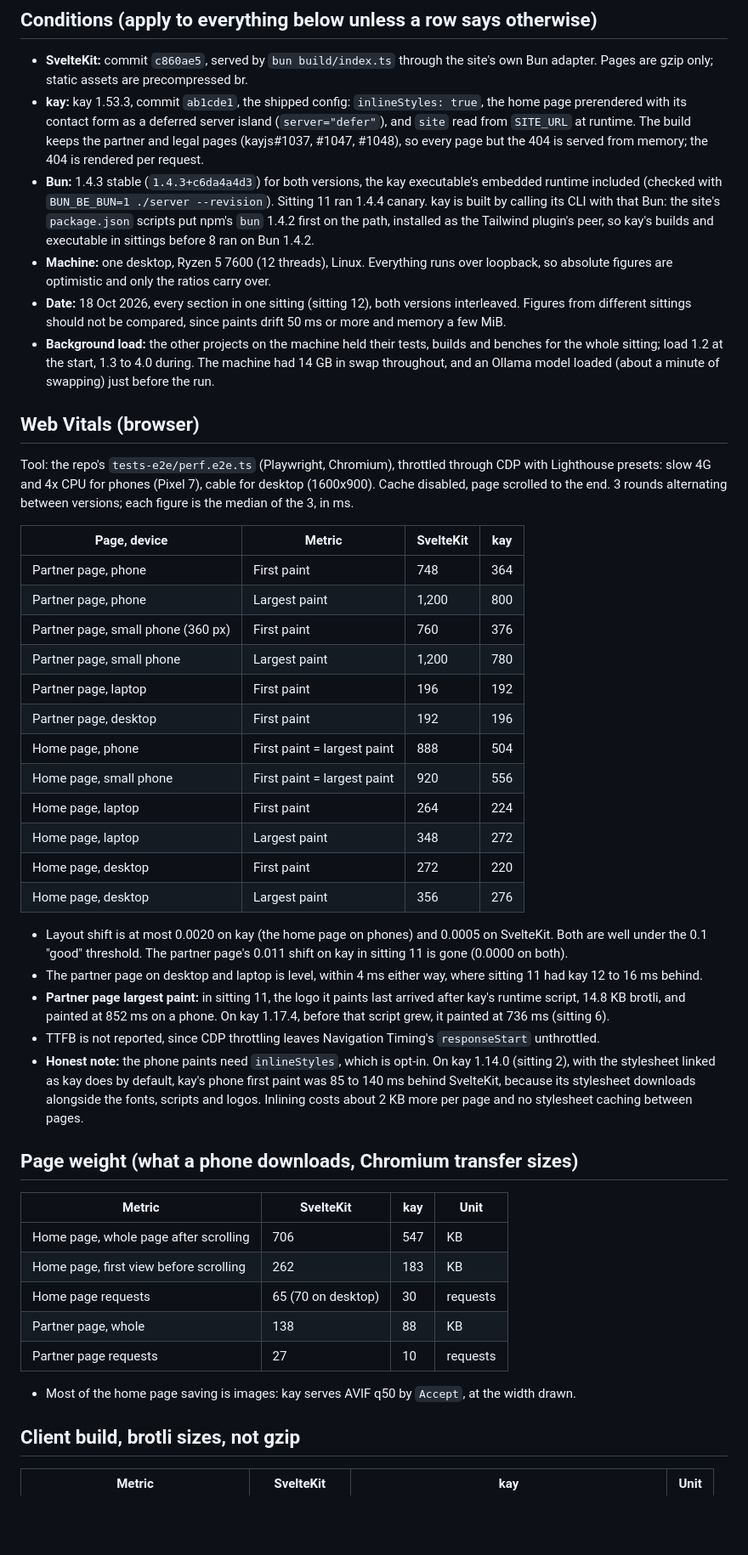
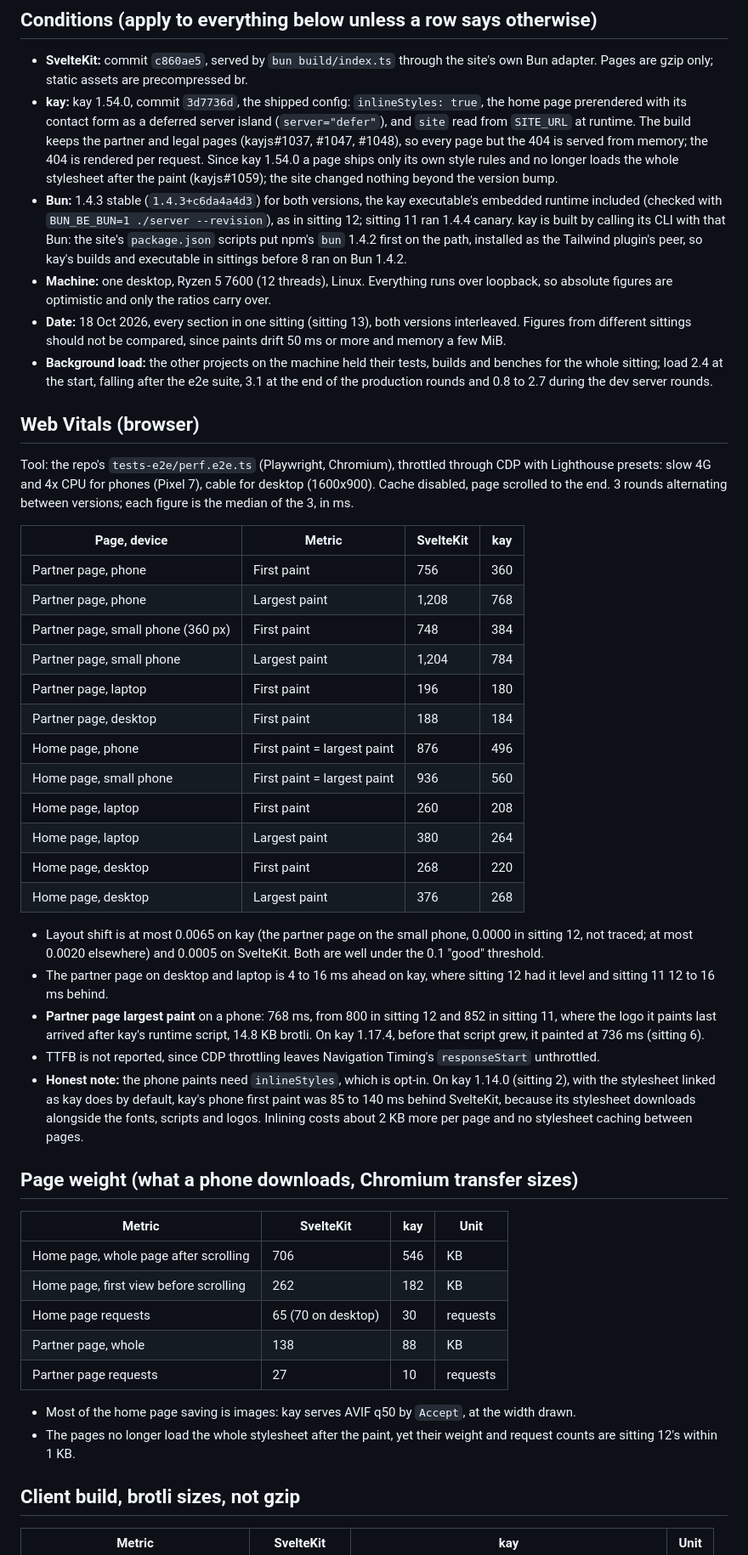
Before and after one commit to Kayno0o/devlog, a Markdown page: bench/sveltekit-port.md, the part around one of its changes. Shown at 85% size. Rendered like a GitHub page; blank space fills up the shorter version.

```diff
--- a/bench/sveltekit-port.md
+++ b/bench/sveltekit-port.md
@@ -4,33 +4,33 @@ A real site ported from SvelteKit to kay: a home page and content pages (the par
 
 ## Conditions (apply to everything below unless a row says otherwise)
 - **SvelteKit:** commit `c860ae5`, served by `bun build/index.ts` through the site's own Bun adapter. Pages are gzip only; static assets are precompressed br.
-- **kay:** kay 1.53.3, commit `ab1cde1`, the shipped config: `inlineStyles: true`, the home page prerendered with its contact form as a deferred server island (`server="defer"`), and `site` read from `SITE_URL` at runtime. The build keeps the partner and legal pages (kayjs#1037, #1047, #1048), so every page but the 404 is served from memory; the 404 is rendered per request.
-- **Bun:** 1.4.3 stable (`1.4.3+c6da4a4d3`) for both versions, the kay executable's embedded runtime included (checked with `BUN_BE_BUN=1 ./server --revision`). Sitting 11 ran 1.4.4 canary. kay is built by calling its CLI with that Bun: the site's `package.json` scripts put npm's `bun` 1.4.2 first on the path, installed as the Tailwind plugin's peer, so kay's builds and executable in sittings before 8 ran on Bun 1.4.2.
+- **kay:** kay 1.54.0, commit `3d7736d`, the shipped config: `inlineStyles: true`, the home page prerendered with its contact form as a deferred server island (`server="defer"`), and `site` read from `SITE_URL` at runtime. The build keeps the partner and legal pages (kayjs#1037, #1047, #1048), so every page but the 404 is served from memory; the 404 is rendered per request. Since kay 1.54.0 a page ships only its own style rules and no longer loads the whole stylesheet after the paint (kayjs#1059); the site changed nothing beyond the version bump.
+- **Bun:** 1.4.3 stable (`1.4.3+c6da4a4d3`) for both versions, the kay executable's embedded runtime included (checked with `BUN_BE_BUN=1 ./server --revision`), as in sitting 12; sitting 11 ran 1.4.4 canary. kay is built by calling its CLI with that Bun: the site's `package.json` scripts put npm's `bun` 1.4.2 first on the path, installed as the Tailwind plugin's peer, so kay's builds and executable in sittings before 8 ran on Bun 1.4.2.
 - **Machine:** one desktop, Ryzen 5 7600 (12 threads), Linux. Everything runs over loopback, so absolute figures are optimistic and only the ratios carry over.
-- **Date:** 18 Oct 2026, every section in one sitting (sitting 12), both versions interleaved. Figures from different sittings should not be compared, since paints drift 50 ms or more and memory a few MiB.
-- **Background load:** the other projects on the machine held their tests, builds and benches for the whole sitting; load 1.2 at the start, 1.3 to 4.0 during. The machine had 14 GB in swap throughout, and an Ollama model loaded (about a minute of swapping) just before the run.
+- **Date:** 18 Oct 2026, every section in one sitting (sitting 13), both versions interleaved. Figures from different sittings should not be compared, since paints drift 50 ms or more and memory a few MiB.
+- **Background load:** the other projects on the machine held their tests, builds and benches for the whole sitting; load 2.4 at the start, falling after the e2e suite, 3.1 at the end of the production rounds and 0.8 to 2.7 during the dev server rounds.
 
 ## Web Vitals (browser)
 Tool: the repo's `tests-e2e/perf.e2e.ts` (Playwright, Chromium), throttled through CDP with Lighthouse presets: slow 4G and 4x CPU for phones (Pixel 7), cable for desktop (1600x900). Cache disabled, page scrolled to the end. 3 rounds alternating between versions; each figure is the median of the 3, in ms.
 
 | Page, device | Metric | SvelteKit | kay |
 |---|---|---|---|
-| Partner page, phone | First paint | 748 | 364 |
-| Partner page, phone | Largest paint | 1,200 | 800 |
-| Partner page, small phone (360 px) | First paint | 760 | 376 |
-| Partner page, small phone | Largest paint | 1,200 | 780 |
-| Partner page, laptop | First paint | 196 | 192 |
-| Partner page, desktop | First paint | 192 | 196 |
-| Home page, phone | First paint = largest paint | 888 | 504 |
-| Home page, small phone | First paint = largest paint | 920 | 556 |
-| Home page, laptop | First paint | 264 | 224 |
-| Home page, laptop | Largest paint | 348 | 272 |
-| Home page, desktop | First paint | 272 | 220 |
-| Home page, desktop | Largest paint | 356 | 276 |
+| Partner page, phone | First paint | 756 | 360 |
+| Partner page, phone | Largest paint | 1,208 | 768 |
+| Partner page, small phone (360 px) | First paint | 748 | 384 |
+| Partner page, small phone | Largest paint | 1,204 | 784 |
+| Partner page, laptop | First paint | 196 | 180 |
+| Partner page, desktop | First paint | 188 | 184 |
+| Home page, phone | First paint = largest paint | 876 | 496 |
+| Home page, small phone | First paint = largest paint | 936 | 560 |
+| Home page, laptop | First paint | 260 | 208 |
+| Home page, laptop | Largest paint | 380 | 264 |
+| Home page, desktop | First paint | 268 | 220 |
+| Home page, desktop | Largest paint | 376 | 268 |
 
-- Layout shift is at most 0.0020 on kay (the home page on phones) and 0.0005 on SvelteKit. Both are well under the 0.1 "good" threshold. The partner page's 0.011 shift on kay in sitting 11 is gone (0.0000 on both).
-- The partner page on desktop and laptop is level, within 4 ms either way, where sitting 11 had kay 12 to 16 ms behind.
-- **Partner page largest paint:** in sitting 11, the logo it paints last arrived after kay's runtime script, 14.8 KB brotli, and painted at 852 ms on a phone. On kay 1.17.4, before that script grew, it painted at 736 ms (sitting 6).
+- Layout shift is at most 0.0065 on kay (the partner page on the small phone, 0.0000 in sitting 12, not traced; at most 0.0020 elsewhere) and 0.0005 on SvelteKit. Both are well under the 0.1 "good" threshold.
+- The partner page on desktop and laptop is 4 to 16 ms ahead on kay, where sitting 12 had it level and sitting 11 12 to 16 ms behind.
+- **Partner page largest paint** on a phone: 768 ms, from 800 in sitting 12 and 852 in sitting 11, where the logo it paints last arrived after kay's runtime script, 14.8 KB brotli. On kay 1.17.4, before that script grew, it painted at 736 ms (sitting 6).
 - TTFB is not reported, since CDP throttling leaves Navigation Timing's `responseStart` unthrottled.
 - **Honest note:** the phone paints need `inlineStyles`, which is opt-in. On kay 1.14.0 (sitting 2), with the stylesheet linked as kay does by default, kay's phone first paint was 85 to 140 ms behind SvelteKit, because its stylesheet downloads alongside the fonts, scripts and logos. Inlining costs about 2 KB more per page and no stylesheet caching between pages.
 
@@ -38,13 +38,14 @@ Tool: the repo's `tests-e2e/perf.e2e.ts` (Playwright, Chromium), throttled throu
 
 | Metric | SvelteKit | kay | Unit |
 |---|---|---|---|
-| Home page, whole page after scrolling | 706 | 547 | KB |
-| Home page, first view before scrolling | 262 | 183 | KB |
+| Home page, whole page after scrolling | 706 | 546 | KB |
+| Home page, first view before scrolling | 262 | 182 | KB |
 | Home page requests | 65 (70 on desktop) | 30 | requests |
 | Partner page, whole | 138 | 88 | KB |
 | Partner page requests | 27 | 10 | requests |
 
 - Most of the home page saving is images: kay serves AVIF q50 by `Accept`, at the width drawn.
+- The pages no longer load the whole stylesheet after the paint, yet their weight and request counts are sitting 12's within 1 KB.
 
 ## Client build, brotli sizes, not gzip
 
```
Also changed, not shown: other parts of bench/sveltekit-port.md (+56 -52 lines).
------------------------------------------------
Activity
Across all the records above, find each line with "gzip" in it and copy it.

Answer space
 - **SvelteKit:** commit `c860ae5`, served by `bun build/index.ts` through the site's own Bun adapter. Pages are gzip only; static assets are precompressed br.
 ## Client build, brotli sizes, not gzip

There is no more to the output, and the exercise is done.